- Input material:

____________________

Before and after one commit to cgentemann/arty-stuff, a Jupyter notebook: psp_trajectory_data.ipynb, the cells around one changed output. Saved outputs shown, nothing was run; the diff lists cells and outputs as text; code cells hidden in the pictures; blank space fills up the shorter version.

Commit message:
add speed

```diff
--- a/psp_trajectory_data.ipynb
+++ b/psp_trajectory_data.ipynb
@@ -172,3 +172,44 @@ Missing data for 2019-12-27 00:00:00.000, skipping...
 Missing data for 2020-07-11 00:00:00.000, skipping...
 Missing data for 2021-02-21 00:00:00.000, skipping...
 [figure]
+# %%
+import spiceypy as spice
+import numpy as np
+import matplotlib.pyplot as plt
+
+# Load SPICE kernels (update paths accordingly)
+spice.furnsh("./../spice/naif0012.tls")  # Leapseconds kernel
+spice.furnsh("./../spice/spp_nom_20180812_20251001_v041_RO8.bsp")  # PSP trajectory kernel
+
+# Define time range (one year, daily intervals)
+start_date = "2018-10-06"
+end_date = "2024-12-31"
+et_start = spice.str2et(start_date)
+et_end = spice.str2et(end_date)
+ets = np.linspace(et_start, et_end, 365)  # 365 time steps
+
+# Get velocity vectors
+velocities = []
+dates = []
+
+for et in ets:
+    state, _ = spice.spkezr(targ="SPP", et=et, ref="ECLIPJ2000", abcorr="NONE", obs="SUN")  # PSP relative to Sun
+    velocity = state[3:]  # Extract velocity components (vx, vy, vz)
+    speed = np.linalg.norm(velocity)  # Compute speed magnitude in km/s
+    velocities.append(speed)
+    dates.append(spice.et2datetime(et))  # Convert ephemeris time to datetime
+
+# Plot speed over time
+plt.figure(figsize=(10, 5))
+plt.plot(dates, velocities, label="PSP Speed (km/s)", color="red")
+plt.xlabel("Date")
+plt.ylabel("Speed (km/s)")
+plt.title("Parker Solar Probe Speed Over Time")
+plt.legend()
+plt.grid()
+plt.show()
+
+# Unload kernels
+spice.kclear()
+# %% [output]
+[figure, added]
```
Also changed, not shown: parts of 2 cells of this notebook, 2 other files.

____________________

- Activity: For the string "notebook", return every line of the data where it appears.

- Result of the task:
Before and after one commit to cgentemann/arty-stuff, a Jupyter notebook: psp_trajectory_data.ipynb, the cells around one changed output. Saved outputs shown, nothing was run; the diff lists cells and outputs as text; code cells hidden in the pictures; blank space fills up the shorter version.
Also changed, not shown: parts of 2 cells of this notebook, 2 other files.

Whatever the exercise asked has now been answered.